Assignment - Among the records that follow, find each line holding the word "fillet" and copy it.
=== Begin Enclosure ===
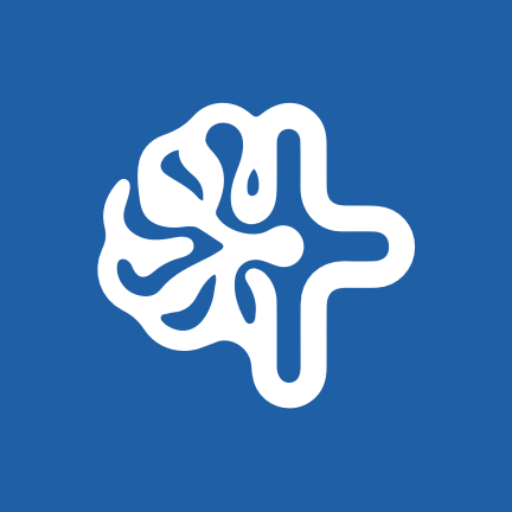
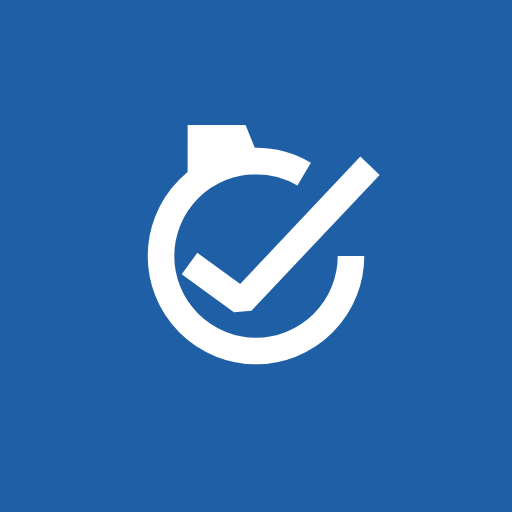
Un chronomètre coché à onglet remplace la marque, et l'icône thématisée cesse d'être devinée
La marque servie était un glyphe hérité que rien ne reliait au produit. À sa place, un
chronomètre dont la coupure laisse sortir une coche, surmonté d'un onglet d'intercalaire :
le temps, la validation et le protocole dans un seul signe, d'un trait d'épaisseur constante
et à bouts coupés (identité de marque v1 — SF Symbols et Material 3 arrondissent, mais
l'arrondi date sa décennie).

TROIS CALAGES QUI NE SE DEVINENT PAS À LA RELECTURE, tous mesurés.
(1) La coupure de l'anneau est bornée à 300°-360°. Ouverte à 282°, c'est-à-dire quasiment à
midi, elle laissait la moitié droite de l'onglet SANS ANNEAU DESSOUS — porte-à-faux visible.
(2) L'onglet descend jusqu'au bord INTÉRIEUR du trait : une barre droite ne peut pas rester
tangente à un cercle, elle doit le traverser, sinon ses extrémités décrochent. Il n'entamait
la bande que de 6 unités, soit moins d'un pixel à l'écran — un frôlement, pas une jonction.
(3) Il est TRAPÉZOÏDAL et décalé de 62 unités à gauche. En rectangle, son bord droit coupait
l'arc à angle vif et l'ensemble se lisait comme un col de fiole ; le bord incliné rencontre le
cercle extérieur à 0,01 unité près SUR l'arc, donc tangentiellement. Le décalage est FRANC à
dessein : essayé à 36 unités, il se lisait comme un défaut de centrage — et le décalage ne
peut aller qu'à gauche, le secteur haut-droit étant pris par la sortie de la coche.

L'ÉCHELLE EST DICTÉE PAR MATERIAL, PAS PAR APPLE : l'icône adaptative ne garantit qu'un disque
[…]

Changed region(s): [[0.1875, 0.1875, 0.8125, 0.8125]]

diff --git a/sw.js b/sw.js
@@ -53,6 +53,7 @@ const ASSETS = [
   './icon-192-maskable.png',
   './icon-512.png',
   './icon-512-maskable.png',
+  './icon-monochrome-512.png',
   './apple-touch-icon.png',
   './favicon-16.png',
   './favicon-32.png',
=== End Enclosure ===
=== Begin Enclosure ===
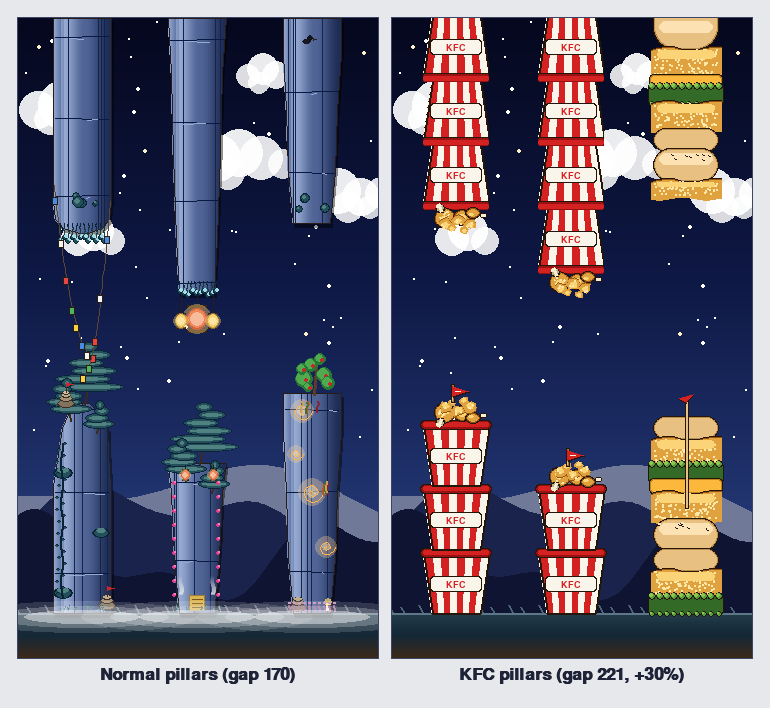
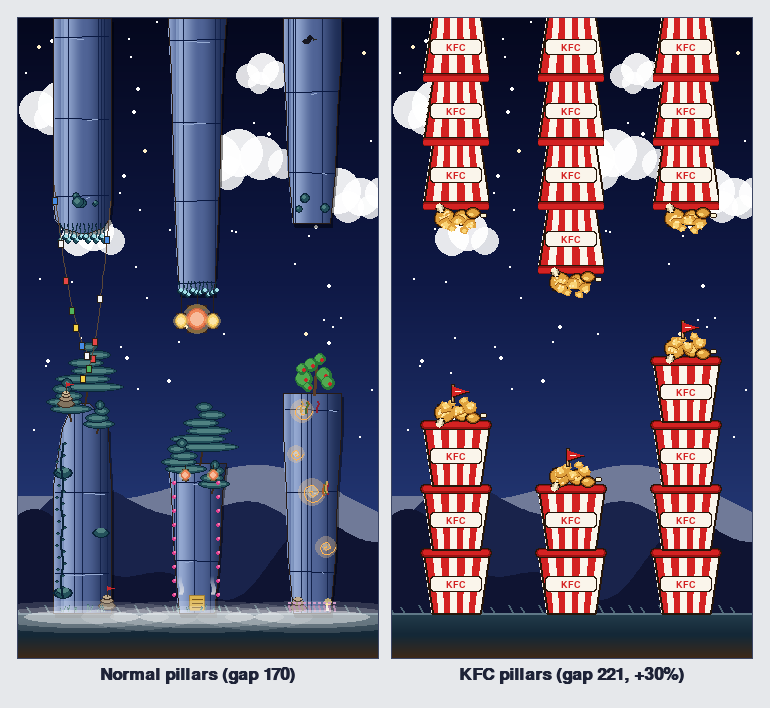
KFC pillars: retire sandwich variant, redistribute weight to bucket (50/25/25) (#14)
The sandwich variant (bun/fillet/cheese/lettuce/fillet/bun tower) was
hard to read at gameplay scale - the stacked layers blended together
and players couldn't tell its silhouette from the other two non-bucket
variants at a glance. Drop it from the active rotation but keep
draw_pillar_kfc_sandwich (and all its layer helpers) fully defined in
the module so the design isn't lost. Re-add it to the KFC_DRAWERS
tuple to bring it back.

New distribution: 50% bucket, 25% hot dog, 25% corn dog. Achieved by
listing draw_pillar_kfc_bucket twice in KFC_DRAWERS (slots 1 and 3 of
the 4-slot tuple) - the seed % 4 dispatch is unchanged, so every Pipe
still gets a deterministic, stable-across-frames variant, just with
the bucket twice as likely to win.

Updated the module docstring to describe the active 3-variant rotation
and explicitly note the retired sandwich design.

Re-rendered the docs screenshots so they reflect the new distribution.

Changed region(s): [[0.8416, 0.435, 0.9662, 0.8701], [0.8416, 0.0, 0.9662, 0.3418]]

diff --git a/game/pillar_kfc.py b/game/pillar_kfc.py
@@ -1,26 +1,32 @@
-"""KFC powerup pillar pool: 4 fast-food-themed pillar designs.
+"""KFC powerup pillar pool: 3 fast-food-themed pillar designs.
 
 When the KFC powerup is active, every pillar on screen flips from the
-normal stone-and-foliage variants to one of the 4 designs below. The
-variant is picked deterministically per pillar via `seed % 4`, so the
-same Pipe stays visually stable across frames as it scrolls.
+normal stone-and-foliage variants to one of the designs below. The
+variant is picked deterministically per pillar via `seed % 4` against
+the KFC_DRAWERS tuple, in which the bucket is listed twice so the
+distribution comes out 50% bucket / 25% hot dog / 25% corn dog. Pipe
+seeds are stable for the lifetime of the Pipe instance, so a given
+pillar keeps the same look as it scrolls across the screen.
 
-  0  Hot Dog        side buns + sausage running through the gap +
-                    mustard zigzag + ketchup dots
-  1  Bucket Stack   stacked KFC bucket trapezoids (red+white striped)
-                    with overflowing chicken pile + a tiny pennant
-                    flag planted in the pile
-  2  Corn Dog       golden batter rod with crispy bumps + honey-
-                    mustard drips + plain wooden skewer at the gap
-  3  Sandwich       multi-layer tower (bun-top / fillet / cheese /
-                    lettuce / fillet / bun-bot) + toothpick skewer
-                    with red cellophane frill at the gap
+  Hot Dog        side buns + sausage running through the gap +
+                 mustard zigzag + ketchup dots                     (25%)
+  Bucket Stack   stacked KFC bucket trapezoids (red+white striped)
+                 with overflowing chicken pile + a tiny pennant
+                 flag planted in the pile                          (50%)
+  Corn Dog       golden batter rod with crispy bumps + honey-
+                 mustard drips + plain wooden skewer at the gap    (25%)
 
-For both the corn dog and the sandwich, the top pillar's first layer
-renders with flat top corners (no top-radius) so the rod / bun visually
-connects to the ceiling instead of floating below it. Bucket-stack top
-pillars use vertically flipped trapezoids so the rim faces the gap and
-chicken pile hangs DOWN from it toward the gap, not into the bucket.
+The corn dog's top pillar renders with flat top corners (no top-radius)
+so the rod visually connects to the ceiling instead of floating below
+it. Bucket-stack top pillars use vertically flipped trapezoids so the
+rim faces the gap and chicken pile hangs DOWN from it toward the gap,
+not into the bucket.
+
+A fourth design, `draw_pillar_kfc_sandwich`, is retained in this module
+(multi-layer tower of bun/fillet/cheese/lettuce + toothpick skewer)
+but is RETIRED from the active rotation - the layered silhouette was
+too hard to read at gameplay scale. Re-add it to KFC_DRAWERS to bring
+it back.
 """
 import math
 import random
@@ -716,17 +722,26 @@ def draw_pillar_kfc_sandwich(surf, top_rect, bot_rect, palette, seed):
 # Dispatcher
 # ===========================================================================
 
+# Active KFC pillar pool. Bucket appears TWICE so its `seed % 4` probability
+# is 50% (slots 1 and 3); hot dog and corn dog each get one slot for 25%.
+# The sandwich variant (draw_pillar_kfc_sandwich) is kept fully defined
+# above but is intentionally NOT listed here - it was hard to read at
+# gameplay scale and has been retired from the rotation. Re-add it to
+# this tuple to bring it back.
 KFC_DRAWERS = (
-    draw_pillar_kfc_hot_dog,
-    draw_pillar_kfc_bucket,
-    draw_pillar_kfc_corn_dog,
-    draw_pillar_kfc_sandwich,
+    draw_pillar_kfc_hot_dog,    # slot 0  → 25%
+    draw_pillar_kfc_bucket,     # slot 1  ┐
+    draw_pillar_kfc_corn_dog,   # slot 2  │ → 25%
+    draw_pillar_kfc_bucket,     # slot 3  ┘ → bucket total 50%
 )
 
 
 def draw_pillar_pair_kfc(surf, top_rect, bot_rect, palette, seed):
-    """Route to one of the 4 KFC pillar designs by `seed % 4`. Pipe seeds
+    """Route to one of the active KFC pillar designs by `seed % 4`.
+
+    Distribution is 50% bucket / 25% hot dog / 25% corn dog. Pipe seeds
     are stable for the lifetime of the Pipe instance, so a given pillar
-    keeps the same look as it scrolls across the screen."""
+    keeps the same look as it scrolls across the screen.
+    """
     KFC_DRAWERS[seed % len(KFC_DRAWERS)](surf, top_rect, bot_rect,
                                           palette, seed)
=== End Enclosure ===
Answer to this problem -
The sandwich variant (bun/fillet/cheese/lettuce/fillet/bun tower) was
-  3  Sandwich       multi-layer tower (bun-top / fillet / cheese /
-                    lettuce / fillet / bun-bot) + toothpick skewer
+(multi-layer tower of bun/fillet/cheese/lettuce + toothpick skewer)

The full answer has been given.